_Available data_
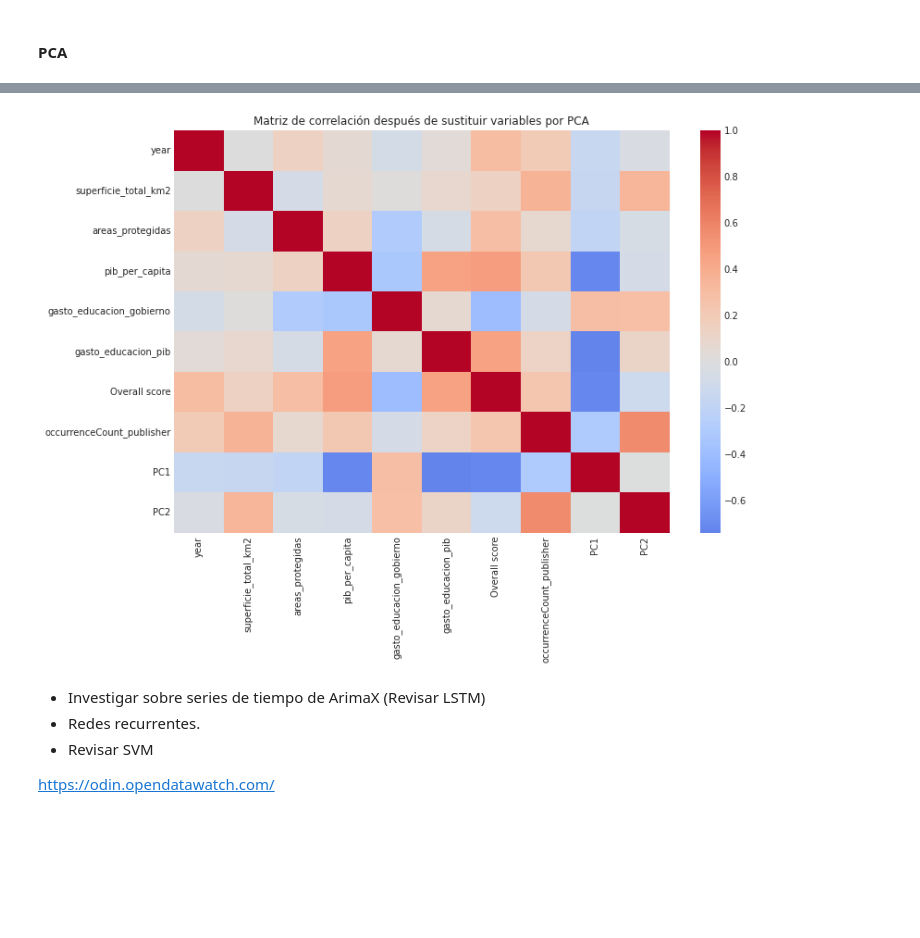
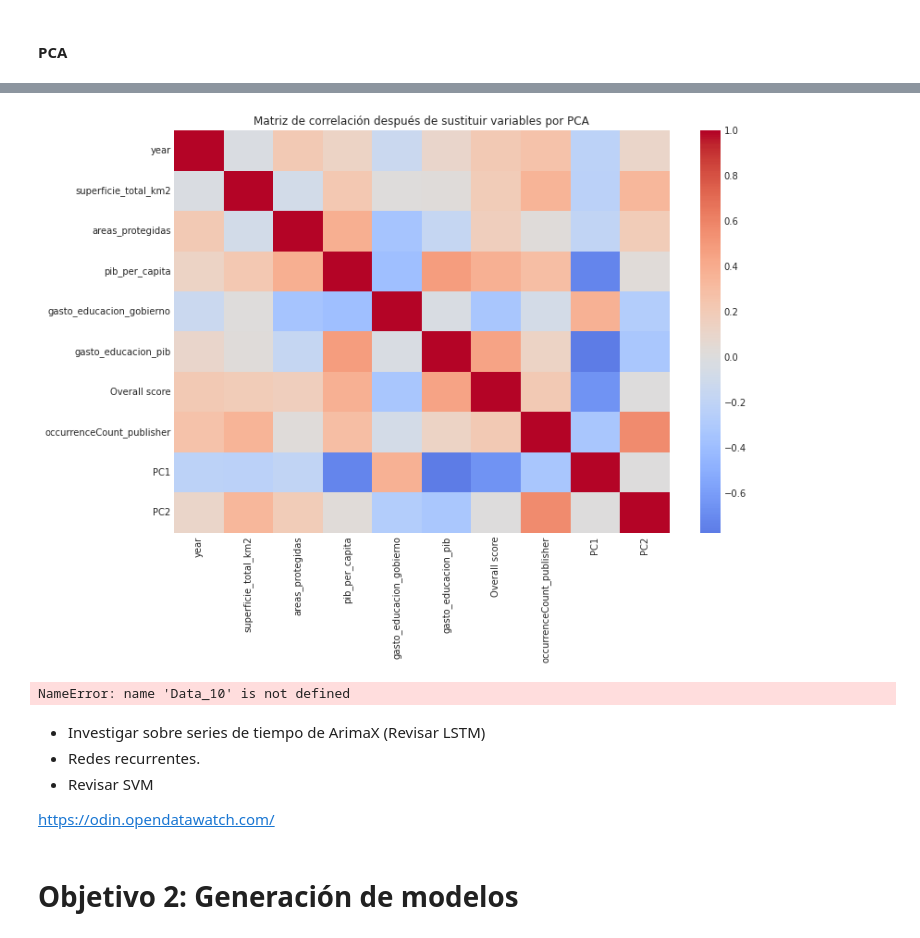
Before and after one commit to rortizgeo/Maestria_CD_Proyecto-Aplicado, a Jupyter notebook: PA_dataAnalysis.ipynb, the cells around one changed output, grey strips where cells are left out. Cells and saved outputs as stored; diff of their text form; code cells hidden in the pictures; blank space fills up the shorter version.

```diff
--- a/PA_dataAnalysis.ipynb
+++ b/PA_dataAnalysis.ipynb
@@ -1441,6 +1454,6 @@ for col in cols_to_exclude:
 # Si quieres mantener el mismo orden de columnas que el original:
 imputed_df = imputed_df[numeric_data.columns]
 
-# Opcional: reemplazar las columnas imputadas en Data_10
-# Data_10[numeric_data.columns] = imputed_df
+#Reemplazar las columnas imputadas en Data_10
+Data_10[numeric_data.columns] = imputed_df
 # %%
@@ -1511,10 +1527,10 @@ vars_to_drop = [
 ]
 
 # 2. Crear un nuevo dataframe sin esas variables
-imputed_df_reduced = imputed_df.drop(columns=vars_to_drop, errors="ignore")
+Data_10 = Data_10.drop(columns=vars_to_drop, errors="ignore")
 
-# 3. Calcular matriz de correlación
-corr_matrix = imputed_df_reduced.corr()
+# 3. Calcular matriz de correlación (solo numéricas)
+corr_matrix = Data_10.select_dtypes(include=[np.number]).corr()
 
 # 4. Graficar heatmap
 plt.figure(figsize=(12, 8))
@@ -1526,7 +1542,7 @@ plt.show()
 # %% [markdown]
 #### PCA
 # %%
-import pandas as pd
+
 from sklearn.preprocessing import StandardScaler
 from sklearn.decomposition import PCA
 import matplotlib.pyplot as plt
@@ -1535,7 +1551,7 @@ import seaborn as sns
 # 1. Seleccionar solo las variables de interés para PCA
 vars_pca = ["efectividad_gobierno", "uso_internet", "gasto_RD_pib", "inscripcion_primaria","inscripcion_secundaria", "inscripcion_terciaria", "art_cientificos"]
 
-X = imputed_df_reduced[vars_pca].dropna()  # eliminar filas con NaN
+X = Data_10[vars_pca].dropna()  # eliminar filas con NaN
 
 # 2. Estandarizar datos
 scaler = StandardScaler()
@@ -1558,8 +1574,8 @@ plt.grid(True)
 plt.show()
 
 # 5. Nuevo dataframe con los dos primeros componentes
-df_pca = pd.DataFrame(X_pca[:, :2], columns=["PC1", "PC2"])
-print(df_pca.head())
+Data_pca = pd.DataFrame(X_pca[:, :2], columns=["PC1", "PC2"])
+print(Data_pca.head())
 
 # 6. Heatmap de correlación entre variables originales y componentes
 loadings = pd.DataFrame(
@@ -1584,22 +1600,34 @@ plt.show()
 # %%
+
 # 7. Reemplazar variables originales correlacionadas por los componentes
-
-# Tomamos las variables que no entraron al PCA
-df_rest = imputed_df_reduced.drop(columns=vars_pca)
+Data_rest = Data_10.drop(columns=vars_pca)
 
 # Unimos con los dos primeros componentes
-df_final = pd.concat([df_rest.reset_index(drop=True), df_pca.reset_index(drop=True)], axis=1)
+Data_final = pd.concat([Data_rest.reset_index(drop=True),
+                      Data_pca.reset_index(drop=True)], axis=1)
 
-# 8. Matriz de correlación del dataset final
-corr_matrix_final = df_final.corr()
+# 8. Matriz de correlación del dataset final (solo numéricas)
+corr_matrix_final = Data_final.select_dtypes(include=[np.number]).corr()
 
 # 9. Graficar el heatmap
 plt.figure(figsize=(12,8))
 sns.heatmap(corr_matrix_final, annot=False, cmap="coolwarm", center=0)
 plt.title("Matriz de correlación después de sustituir variables por PCA")
 plt.show()
 # %% [output]
-[figure, old version]
+[figure, new version]
+# %%
+# 10. Seleccionar explícitamente columnas categóricas de interés desde imputed_df
+categoricas =  Data_10[["country", "region", "incomeLevel", "gbif_member", "ogp_membership"]]
+
+# 11. Hacer merge por índice para asegurar correspondencia fila a fila
+df_modelos = pd.concat([categoricas.reset_index(drop=True),
+                        Data_10.reset_index(drop=True)], axis=1)
+
+print("Shape final:", df_modelos.shape)
+print(df_modelos.head())
+# %% [output]
+NameError: name 'Data_10' is not defined
 # %% [markdown]
 
 - Investigar sobre series de tiempo de ArimaX (Revisar LSTM)
@@ -1607,3 +1635,5 @@ plt.show()
 - Revisar SVM
 
 https://odin.opendatawatch.com/
+# %% [markdown]
+# Objetivo 2: Generación de modelos
```
Also changed, not shown: parts of 11 cells of this notebook.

_Task instructions_
Rewrite the data above exactly as given, but omit the images.

_Answer to this exercise_
Before and after one commit to rortizgeo/Maestria_CD_Proyecto-Aplicado, a Jupyter notebook: PA_dataAnalysis.ipynb, the cells around one changed output, grey strips where cells are left out. Cells and saved outputs as stored; diff of their text form; code cells hidden in the pictures; blank space fills up the shorter version.

```diff
--- a/PA_dataAnalysis.ipynb
+++ b/PA_dataAnalysis.ipynb
@@ -1441,6 +1454,6 @@ for col in cols_to_exclude:
 # Si quieres mantener el mismo orden de columnas que el original:
 imputed_df = imputed_df[numeric_data.columns]
 
-# Opcional: reemplazar las columnas imputadas en Data_10
-# Data_10[numeric_data.columns] = imputed_df
+#Reemplazar las columnas imputadas en Data_10
+Data_10[numeric_data.columns] = imputed_df
 # %%
@@ -1511,10 +1527,10 @@ vars_to_drop = [
 ]
 
 # 2. Crear un nuevo dataframe sin esas variables
-imputed_df_reduced = imputed_df.drop(columns=vars_to_drop, errors="ignore")
+Data_10 = Data_10.drop(columns=vars_to_drop, errors="ignore")
 
-# 3. Calcular matriz de correlación
-corr_matrix = imputed_df_reduced.corr()
+# 3. Calcular matriz de correlación (solo numéricas)
+corr_matrix = Data_10.select_dtypes(include=[np.number]).corr()
 
 # 4. Graficar heatmap
 plt.figure(figsize=(12, 8))
@@ -1526,7 +1542,7 @@ plt.show()
 # %% [markdown]
 #### PCA
 # %%
-import pandas as pd
+
 from sklearn.preprocessing import StandardScaler
 from sklearn.decomposition import PCA
 import matplotlib.pyplot as plt
@@ -1535,7 +1551,7 @@ import seaborn as sns
 # 1. Seleccionar solo las variables de interés para PCA
 vars_pca = ["efectividad_gobierno", "uso_internet", "gasto_RD_pib", "inscripcion_primaria","inscripcion_secundaria", "inscripcion_terciaria", "art_cientificos"]
 
-X = imputed_df_reduced[vars_pca].dropna()  # eliminar filas con NaN
+X = Data_10[vars_pca].dropna()  # eliminar filas con NaN
 
 # 2. Estandarizar datos
 scaler = StandardScaler()
@@ -1558,8 +1574,8 @@ plt.grid(True)
 plt.show()
 
 # 5. Nuevo dataframe con los dos primeros componentes
-df_pca = pd.DataFrame(X_pca[:, :2], columns=["PC1", "PC2"])
-print(df_pca.head())
+Data_pca = pd.DataFrame(X_pca[:, :2], columns=["PC1", "PC2"])
+print(Data_pca.head())
 
 # 6. Heatmap de correlación entre variables originales y componentes
 loadings = pd.DataFrame(
@@ -1584,22 +1600,34 @@ plt.show()
 # %%
+
 # 7. Reemplazar variables originales correlacionadas por los componentes
-
-# Tomamos las variables que no entraron al PCA
-df_rest = imputed_df_reduced.drop(columns=vars_pca)
+Data_rest = Data_10.drop(columns=vars_pca)
 
 # Unimos con los dos primeros componentes
-df_final = pd.concat([df_rest.reset_index(drop=True), df_pca.reset_index(drop=True)], axis=1)
+Data_final = pd.concat([Data_rest.reset_index(drop=True),
+                      Data_pca.reset_index(drop=True)], axis=1)
 
-# 8. Matriz de correlación del dataset final
-corr_matrix_final = df_final.corr()
+# 8. Matriz de correlación del dataset final (solo numéricas)
+corr_matrix_final = Data_final.select_dtypes(include=[np.number]).corr()
 
 # 9. Graficar el heatmap
 plt.figure(figsize=(12,8))
 sns.heatmap(corr_matrix_final, annot=False, cmap="coolwarm", center=0)
 plt.title("Matriz de correlación después de sustituir variables por PCA")
 plt.show()
 # %% [output]
-[figure, old version]
+[figure, new version]
+# %%
+# 10. Seleccionar explícitamente columnas categóricas de interés desde imputed_df
+categoricas =  Data_10[["country", "region", "incomeLevel", "gbif_member", "ogp_membership"]]
+
+# 11. Hacer merge por índice para asegurar correspondencia fila a fila
+df_modelos = pd.concat([categoricas.reset_index(drop=True),
+                        Data_10.reset_index(drop=True)], axis=1)
+
+print("Shape final:", df_modelos.shape)
+print(df_modelos.head())
+# %% [output]
+NameError: name 'Data_10' is not defined
 # %% [markdown]
 
 - Investigar sobre series de tiempo de ArimaX (Revisar LSTM)
@@ -1607,3 +1635,5 @@ plt.show()
 - Revisar SVM
 
 https://odin.opendatawatch.com/
+# %% [markdown]
+# Objetivo 2: Generación de modelos
```
Also changed, not shown: parts of 11 cells of this notebook.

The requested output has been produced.